• TRY IT
Return the number of lines below that contain "Theme"; nothing else belongs in the reply.
╭─ SUPPLIED MATERIAL
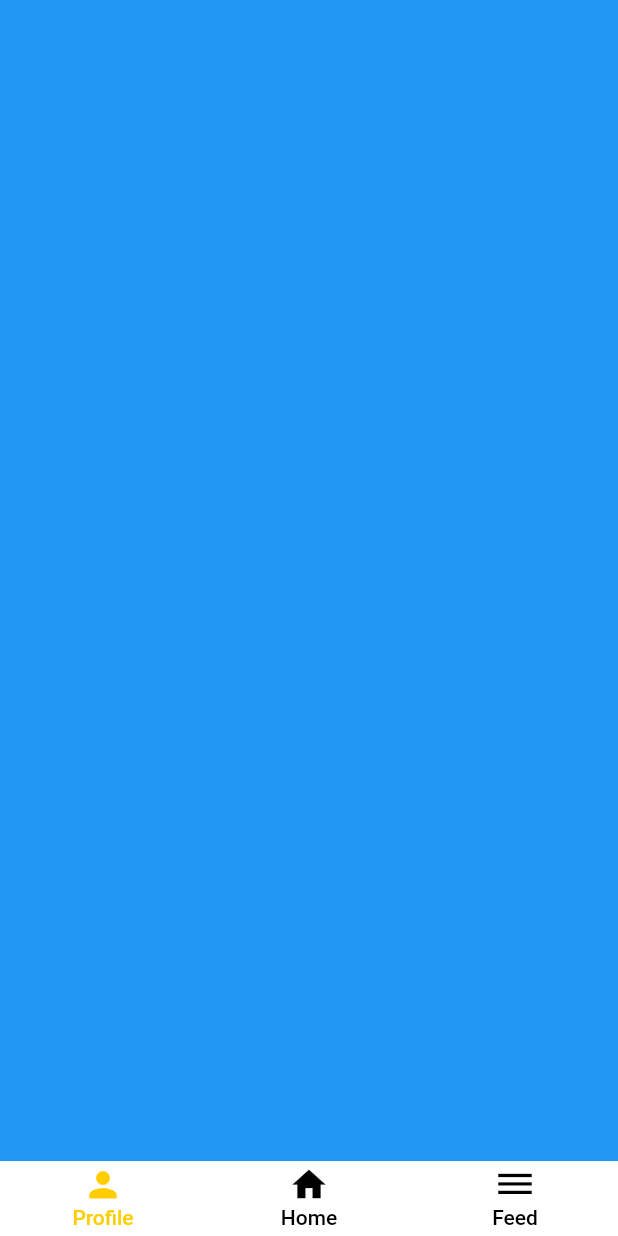
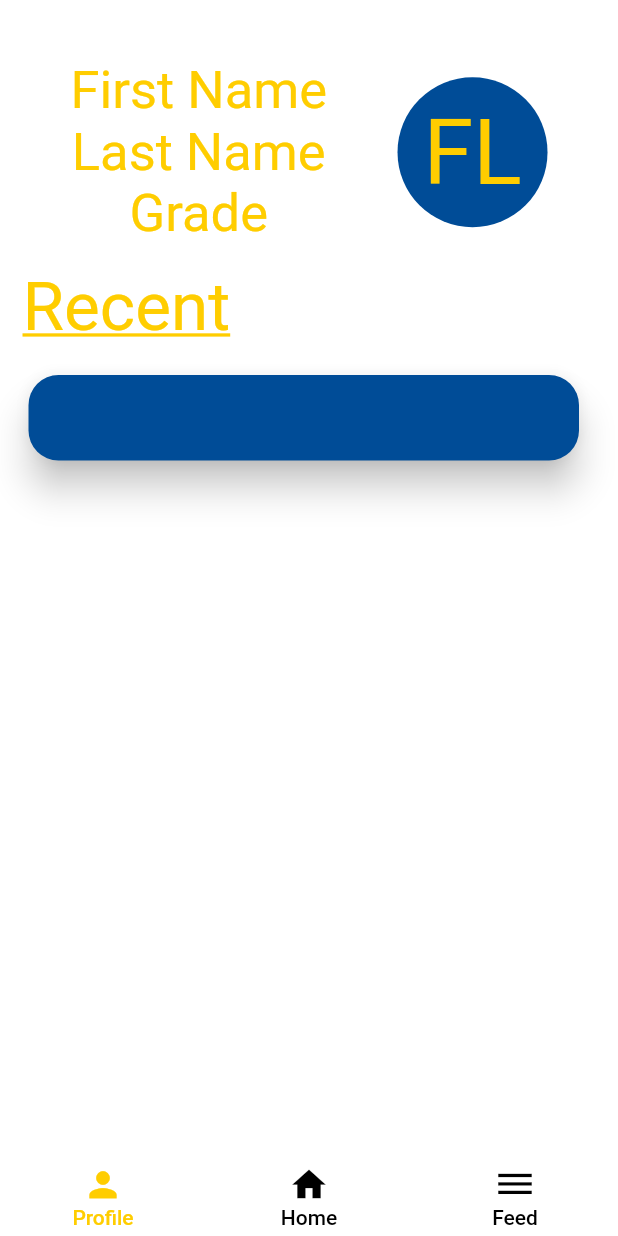
Before and after one commit to Dbono-dev/Sickles_FFA, a Flutter app: the screen it shows once a user with an empty profile is signed in, on a phone screen of 412 x 824 dp. Run offline on Flutter 3.47's test engine with Material 2 defaults, Android fonts, the phone set to English and light mode, and no system bars; our stand-ins replace cloud_firestore, firebase_auth, google_fonts; accounts and stored records are empty.

Commit message:
Another commit

```diff
--- a/lib/main_page.dart
+++ b/lib/main_page.dart
@@ -1,5 +1,6 @@
 import 'package:flutter/material.dart';
-import 'package:google_fonts/google_fonts.dart';
+import 'package:ffa_app/feed_page.dart';
+import 'package:ffa_app/profile_page.dart';
 
 class MainPage extends StatelessWidget {
   @override
@@ -9,13 +10,9 @@ class MainPage extends StatelessWidget {
       child: Scaffold(
         body: TabBarView(
           children: [
-            Container(
-              color: Colors.blue,
-            ),
+            ProfilePage(),
             MainPageBody(),
-            Container(
-              color: Colors.yellow,
-            )
+            FeedPage()
           ]
         ),
         bottomNavigationBar: SizedBox(
--- /dev/null
+++ b/lib/profile_page.dart
@@ -0,0 +1,50 @@
+import 'package:flutter/material.dart';
+
+class ProfilePage extends StatelessWidget {
+  @override
+  Widget build(BuildContext context) {
+    return Container(
+      color: Colors.white,
+      child: Column(
+        mainAxisAlignment: MainAxisAlignment.start,
+        crossAxisAlignment: CrossAxisAlignment.start,
+        children: <Widget> [
+          Padding(padding: EdgeInsets.all(20)),
+          Row(
+            mainAxisAlignment: MainAxisAlignment.spaceEvenly,
+            children: <Widget>[
+              Column(
+                children: <Widget>[
+                  Text("First Name", style: TextStyle(fontSize: 35, color: Theme.of(context).accentColor),),
+                  Text("Last Name", style: TextStyle(fontSize: 35, color: Theme.of(context).accentColor),),
+                  Text("Grade", style: TextStyle(fontSize: 35, color: Theme.of(context).accentColor),)
+                ],
+              ),
+              CircleAvatar(
+                radius: 50,
+                backgroundColor: Theme.of(context).primaryColor,
+                child: Text("FL", style: TextStyle(fontSize: 60, color: Theme.of(context).accentColor),),
+              )
+            ],
+          ),
+          Padding(
+            padding: const EdgeInsets.fromLTRB(15, 15, 0, 0),
+            child: Text("Recent", style: TextStyle(fontSize: 45, color: Theme.of(context).accentColor, decoration: TextDecoration.underline),),
+          ),
+          Padding(
+            padding: EdgeInsets.fromLTRB(15, 15, 0, 0),
+            child: Container(
+              height: 65,
+              width: 375,
+              child: Card(
+                color: Theme.of(context).primaryColor,
+                elevation: 10,
+                shape: RoundedRectangleBorder(borderRadius: BorderRadius.circular(20))
+              )
+            ),
+          )
+        ]
+      ),
+    );
+  }
+}
```
Also changed, not shown: lib/feed_page.dart (added, +70 -0 lines).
╰─
• SOLUTION TO THIS TASK
7